## STORED DATA:
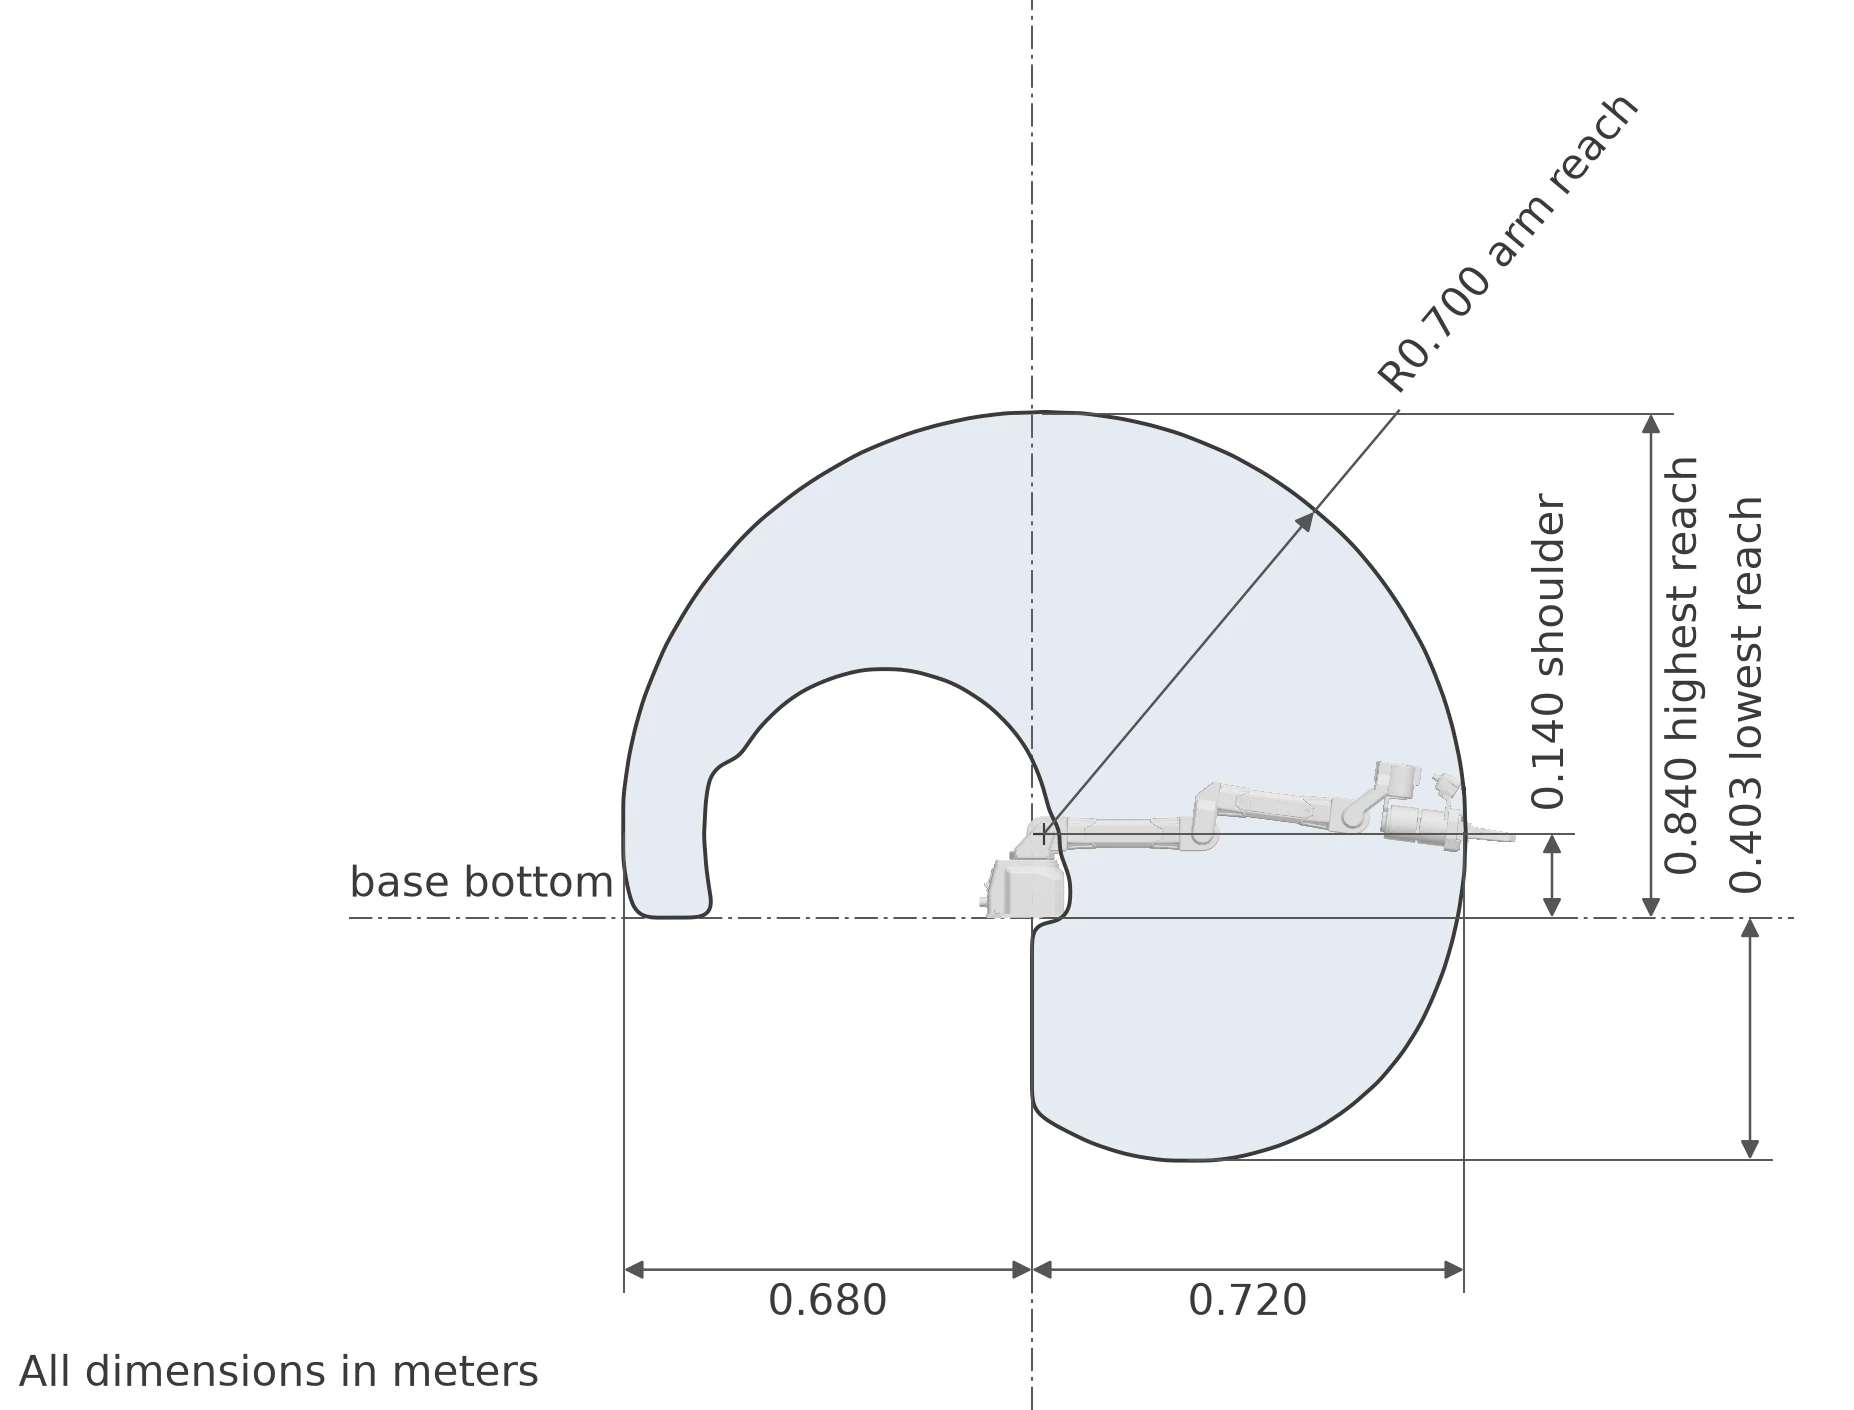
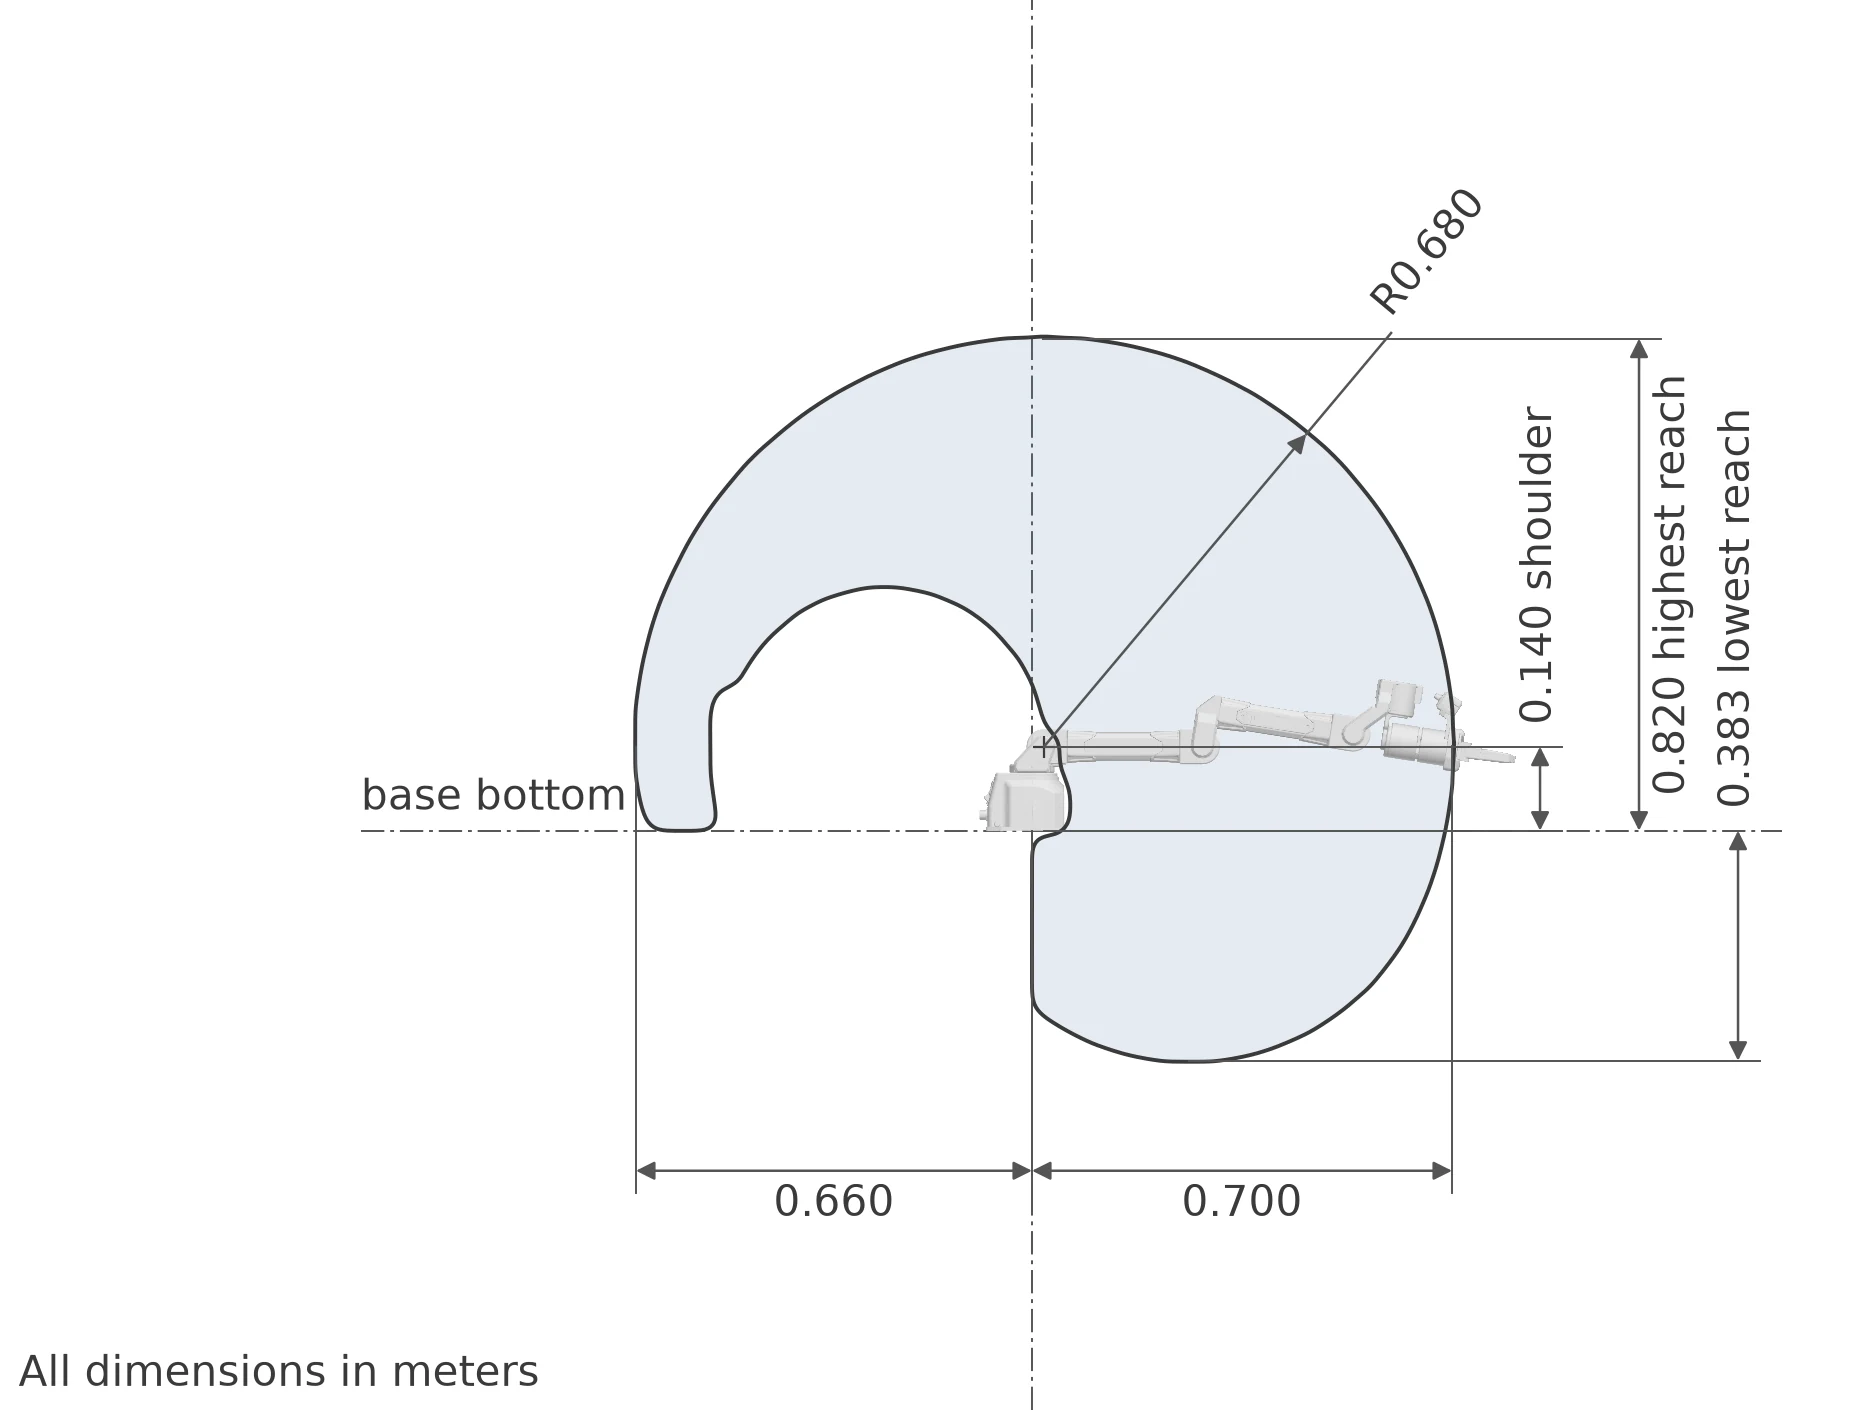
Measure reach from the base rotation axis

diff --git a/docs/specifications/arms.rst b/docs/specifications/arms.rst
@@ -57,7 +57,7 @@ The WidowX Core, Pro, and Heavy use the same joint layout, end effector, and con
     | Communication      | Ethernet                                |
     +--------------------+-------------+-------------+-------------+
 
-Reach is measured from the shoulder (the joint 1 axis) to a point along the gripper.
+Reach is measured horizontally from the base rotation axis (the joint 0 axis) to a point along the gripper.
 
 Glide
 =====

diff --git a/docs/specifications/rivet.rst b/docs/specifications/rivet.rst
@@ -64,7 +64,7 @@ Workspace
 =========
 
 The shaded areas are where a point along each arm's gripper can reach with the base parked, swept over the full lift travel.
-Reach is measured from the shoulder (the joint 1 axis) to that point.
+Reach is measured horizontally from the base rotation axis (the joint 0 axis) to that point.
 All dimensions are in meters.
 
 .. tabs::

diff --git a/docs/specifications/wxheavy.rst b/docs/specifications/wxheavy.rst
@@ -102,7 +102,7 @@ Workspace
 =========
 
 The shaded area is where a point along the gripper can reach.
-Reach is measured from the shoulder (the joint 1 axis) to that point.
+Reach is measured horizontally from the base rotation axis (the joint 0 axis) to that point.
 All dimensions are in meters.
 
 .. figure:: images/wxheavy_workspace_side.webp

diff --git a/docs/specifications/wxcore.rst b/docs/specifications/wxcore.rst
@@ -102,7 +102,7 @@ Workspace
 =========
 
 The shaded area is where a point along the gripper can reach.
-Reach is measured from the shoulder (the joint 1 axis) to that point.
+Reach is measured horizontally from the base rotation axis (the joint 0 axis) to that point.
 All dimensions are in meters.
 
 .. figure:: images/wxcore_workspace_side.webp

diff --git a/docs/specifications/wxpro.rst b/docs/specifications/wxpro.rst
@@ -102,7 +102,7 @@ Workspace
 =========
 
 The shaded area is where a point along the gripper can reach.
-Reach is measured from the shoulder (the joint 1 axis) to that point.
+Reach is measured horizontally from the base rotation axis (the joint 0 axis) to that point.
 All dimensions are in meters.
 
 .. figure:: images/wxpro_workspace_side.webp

## EXERCISE REQUIREMENTS:
Please print out the entries above exactly. The pictures stay out.

## RESULT:
Measure reach from the base rotation axis

diff --git a/docs/specifications/arms.rst b/docs/specifications/arms.rst
@@ -57,7 +57,7 @@ The WidowX Core, Pro, and Heavy use the same joint layout, end effector, and con
     | Communication      | Ethernet                                |
     +--------------------+-------------+-------------+-------------+
 
-Reach is measured from the shoulder (the joint 1 axis) to a point along the gripper.
+Reach is measured horizontally from the base rotation axis (the joint 0 axis) to a point along the gripper.
 
 Glide
 =====

diff --git a/docs/specifications/rivet.rst b/docs/specifications/rivet.rst
@@ -64,7 +64,7 @@ Workspace
 =========
 
 The shaded areas are where a point along each arm's gripper can reach with the base parked, swept over the full lift travel.
-Reach is measured from the shoulder (the joint 1 axis) to that point.
+Reach is measured horizontally from the base rotation axis (the joint 0 axis) to that point.
 All dimensions are in meters.
 
 .. tabs::

diff --git a/docs/specifications/wxheavy.rst b/docs/specifications/wxheavy.rst
@@ -102,7 +102,7 @@ Workspace
 =========
 
 The shaded area is where a point along the gripper can reach.
-Reach is measured from the shoulder (the joint 1 axis) to that point.
+Reach is measured horizontally from the base rotation axis (the joint 0 axis) to that point.
 All dimensions are in meters.
 
 .. figure:: images/wxheavy_workspace_side.webp

diff --git a/docs/specifications/wxcore.rst b/docs/specifications/wxcore.rst
@@ -102,7 +102,7 @@ Workspace
 =========
 
 The shaded area is where a point along the gripper can reach.
-Reach is measured from the shoulder (the joint 1 axis) to that point.
+Reach is measured horizontally from the base rotation axis (the joint 0 axis) to that point.
 All dimensions are in meters.
 
 .. figure:: images/wxcore_workspace_side.webp

diff --git a/docs/specifications/wxpro.rst b/docs/specifications/wxpro.rst
@@ -102,7 +102,7 @@ Workspace
 =========
 
 The shaded area is where a point along the gripper can reach.
-Reach is measured from the shoulder (the joint 1 axis) to that point.
+Reach is measured horizontally from the base rotation axis (the joint 0 axis) to that point.
 All dimensions are in meters.
 
 .. figure:: images/wxpro_workspace_side.webp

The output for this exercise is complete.